Sex and Disability
This chapter considers the special problems associated with selective abortion, focussing on two types: sex selective abortion (SSA) and ‘fetal abnormality abortion’ (FAA). Not only are selective abortions on the basis of sex and disability the most politically relevant kinds (since other characteristics either are not typically tested for or cannot be detected during pregnancy); moral attitudes toward them have also been harnessed in interesting ways in the wider battle over abortion rights.

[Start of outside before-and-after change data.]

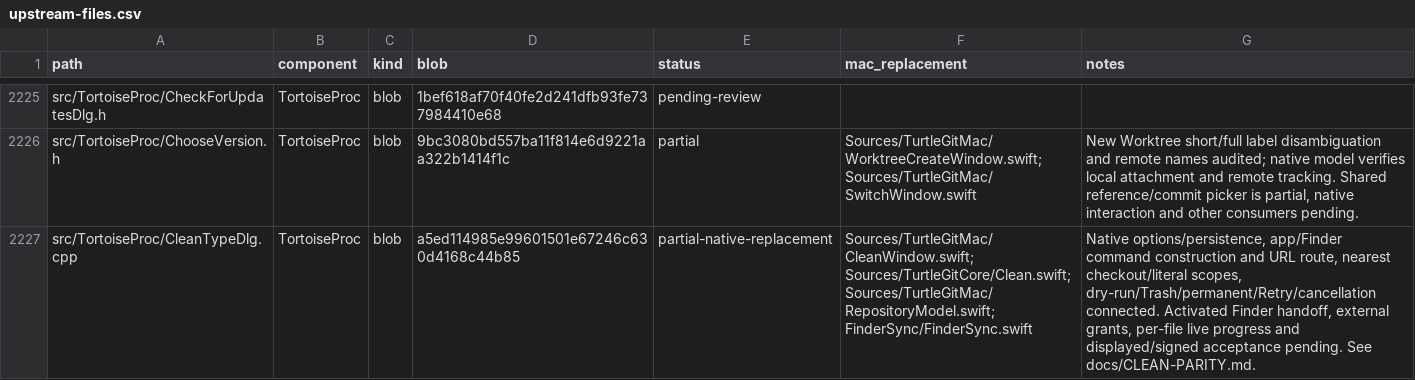
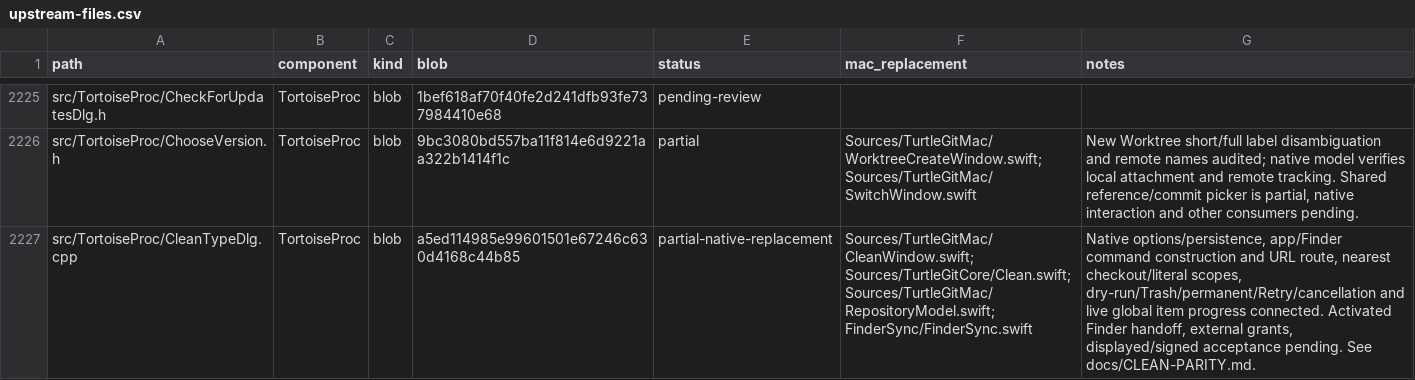
Before and after one commit to jfk-solutions/turtle-git-mac, a CSV file: docs/upstream-files.csv, drawn as a sheet; only a part is shown, gaps mark what is left out; the diff covers the shown part only.

Commit message:
Show live Clean item progress across recursive repositories

```diff
--- a/docs/upstream-files.csv
+++ b/docs/upstream-files.csv
@@ -2226,2 +2226,2 @@ src/TortoiseProc/CheckForUpdatesDlg.h,TortoiseProc,blob,1bef618af70f40fe2d241dfb
 src/TortoiseProc/ChooseVersion.h,TortoiseProc,blob,9bc3080bd557ba11f814e6d9221aa322b1414f1c,partial,Sources/TurtleGitMac/WorktreeCreateWindow.swift; Sources/TurtleGitMac/SwitchWindow.swift,"New Worktree short/full label disambiguation and remote names audited; native model verifies local attachment and remote tracking. Shared reference/commit picker is partial, native interaction and other consumers pending."
-src/TortoiseProc/CleanTypeDlg.cpp,TortoiseProc,blob,a5ed114985e99601501e67246c630d4168c44b85,partial-native-replacement,Sources/TurtleGitMac/CleanWindow.swift; Sources/TurtleGitCore/Clean.swift; Sources/TurtleGitMac/RepositoryModel.swift; FinderSync/FinderSync.swift,"Native options/persistence, app/Finder command construction and URL route, nearest checkout/literal scopes, dry-run/Trash/permanent/Retry/cancellation connected. Activated Finder handoff, external grants, per-file live progress and displayed/signed acceptance pending. See docs/CLEAN-PARITY.md."
+src/TortoiseProc/CleanTypeDlg.cpp,TortoiseProc,blob,a5ed114985e99601501e67246c630d4168c44b85,partial-native-replacement,Sources/TurtleGitMac/CleanWindow.swift; Sources/TurtleGitCore/Clean.swift; Sources/TurtleGitMac/RepositoryModel.swift; FinderSync/FinderSync.swift,"Native options/persistence, app/Finder command construction and URL route, nearest checkout/literal scopes, dry-run/Trash/permanent/Retry/cancellation and live global item progress connected. Activated Finder handoff, external grants, displayed/signed acceptance pending. See docs/CLEAN-PARITY.md."
```
Also changed, not shown: 3 edited cells elsewhere in this file, 8 other files.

It is argued that both opponents and supporters of abortion rights may not be able to, with consistency, direct specific moral opprobrium at SSA without making the same statements about FAA. All the same, though, it is argued that philosophical opponents of abortion are simply in error to claim there is anything inconsistent about supporting abortion rights generally whilst arguing that there are good reasons to support exceptional restrictions on selective abortion.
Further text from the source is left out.